▶ _What the task requires_: What is the number of lines in the data below that hold the word "results"? Give nothing beyond that number.

Material shown Block Start

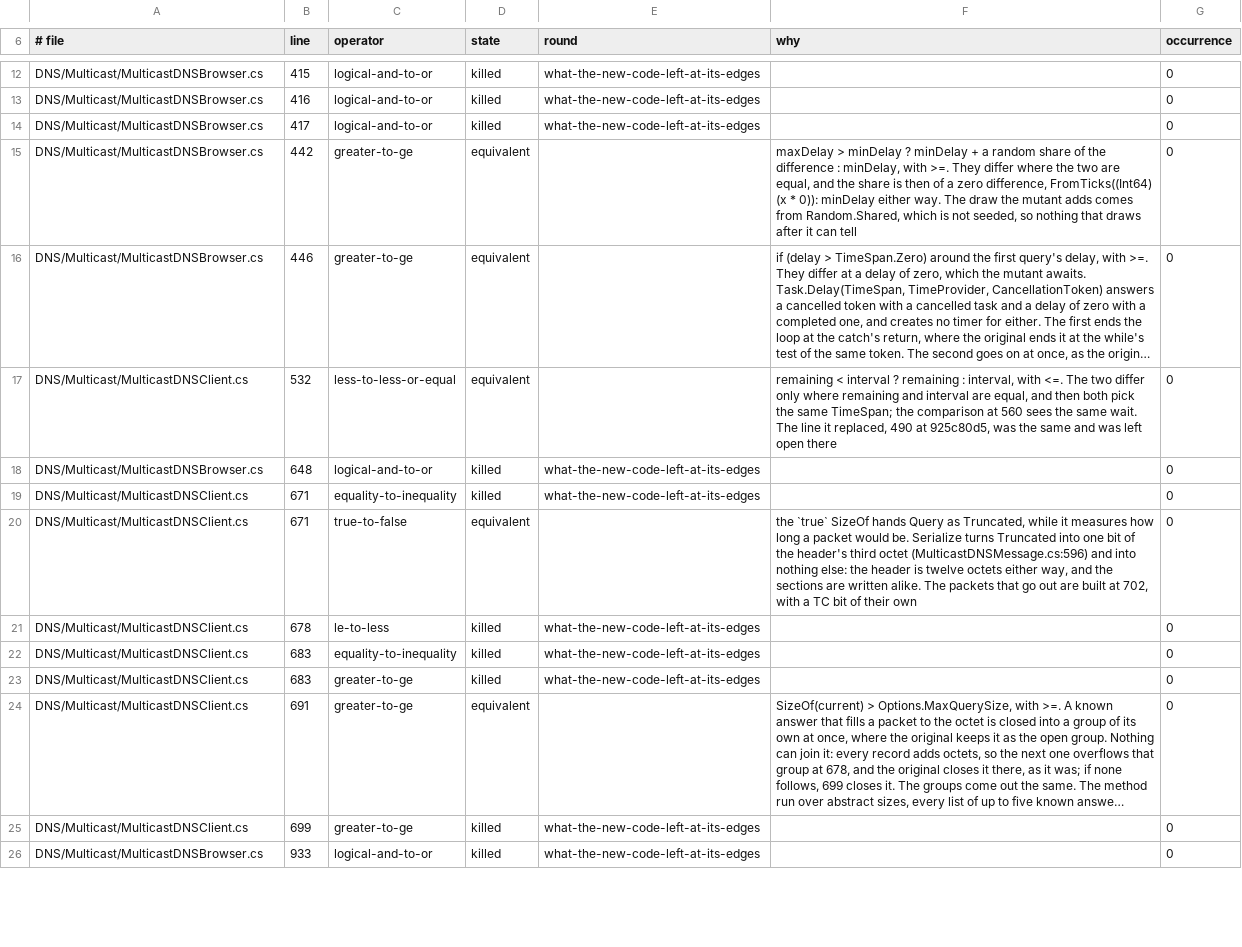
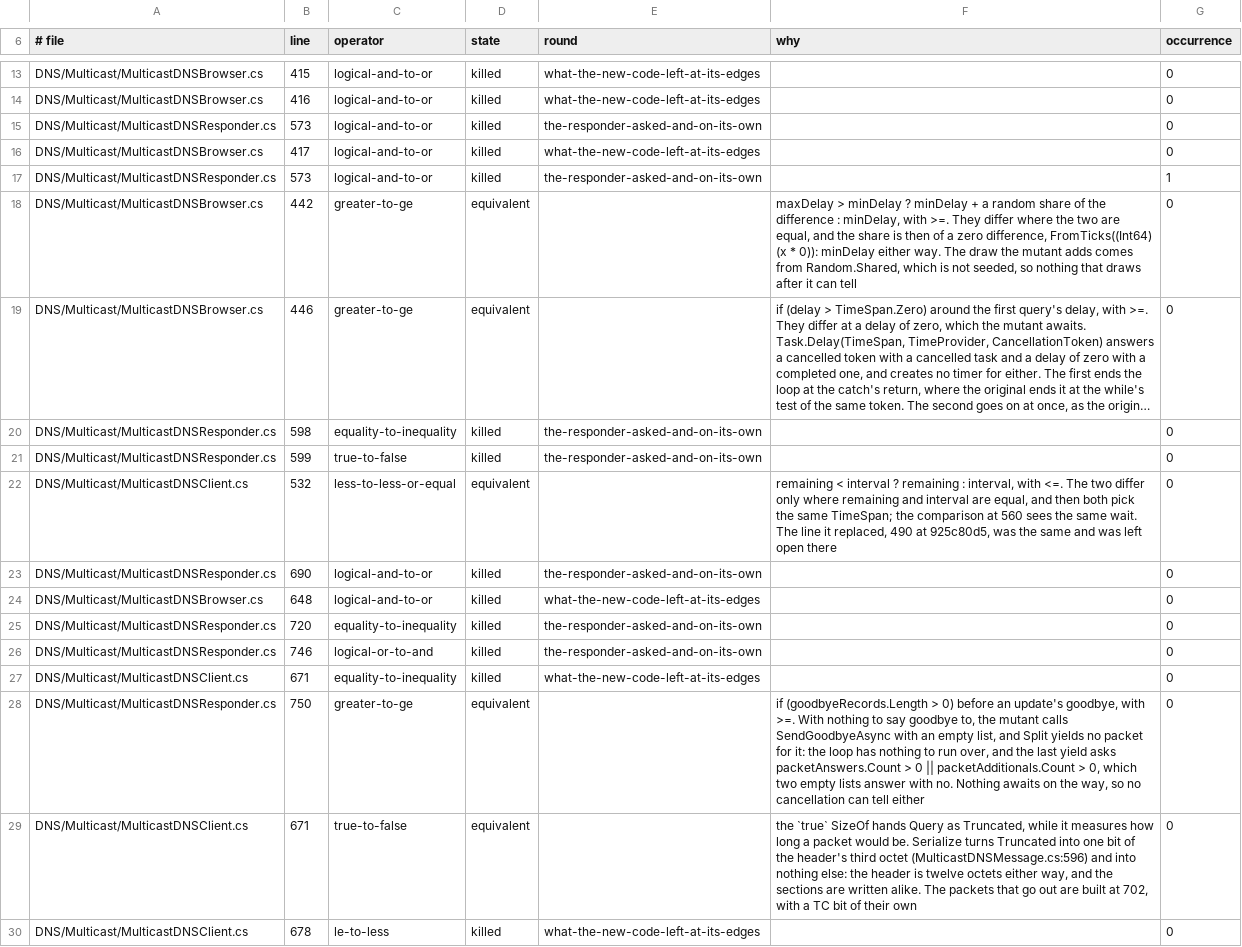
Before and after one commit to Vanaheimr/DNSConformanceTests, a TSV file: build/mutation/results/multicast-closed.tsv, drawn as a sheet; only a part is shown, gaps mark what is left out; the shorter side is filled out with more unchanged rows; long unchanged cells end in …; the diff covers the shown part only; the diff names each change by its address in the sheet, - before the commit and + after, or states it on an @@ line.

```diff
--- a/build/mutation/results/multicast-closed.tsv
+++ b/build/mutation/results/multicast-closed.tsv
+row 15: DNS/Multicast/MulticastDNSResponder.cs | 573 | logical-and-to-or | killed | the-responder-asked-and-on-its-own |  | 0
+row 17: DNS/Multicast/MulticastDNSResponder.cs | 573 | logical-and-to-or | killed | the-responder-asked-and-on-its-own |  | 1
+row 20: DNS/Multicast/MulticastDNSResponder.cs | 598 | equality-to-inequality | killed | the-responder-asked-and-on-its-own |  | 0
+row 21: DNS/Multicast/MulticastDNSResponder.cs | 599 | true-to-false | killed | the-responder-asked-and-on-its-own |  | 0
+row 23: DNS/Multicast/MulticastDNSResponder.cs | 690 | logical-and-to-or | killed | the-responder-asked-and-on-its-own |  | 0
+row 25: DNS/Multicast/MulticastDNSResponder.cs | 720 | equality-to-inequality | killed | the-responder-asked-and-on-its-own |  | 0
+row 26: DNS/Multicast/MulticastDNSResponder.cs | 746 | logical-or-to-and | killed | the-responder-asked-and-on-its-own |  | 0
+row 28: DNS/Multicast/MulticastDNSResponder.cs | 750 | greater-to-ge | equivalent |  | if (goodbyeRecords.Length > 0) before an update's goodbye, with >=. With nothing to say goodbye to, the mutant calls SendGoodbyeAsync with an empty list, and Split yields no packet for it: the loop has nothing to run over, and the last yield asks packetAnswers.Count > 0 || packetAdditionals.Count > 0, which two empty lists answer with no. Nothing awaits on the way, so no cancellation can tell either | 0
```
Also changed, not shown: 20 added rows elsewhere in this file, 6 other files.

Material shown Block End

▶ _Response to the exercise_: 3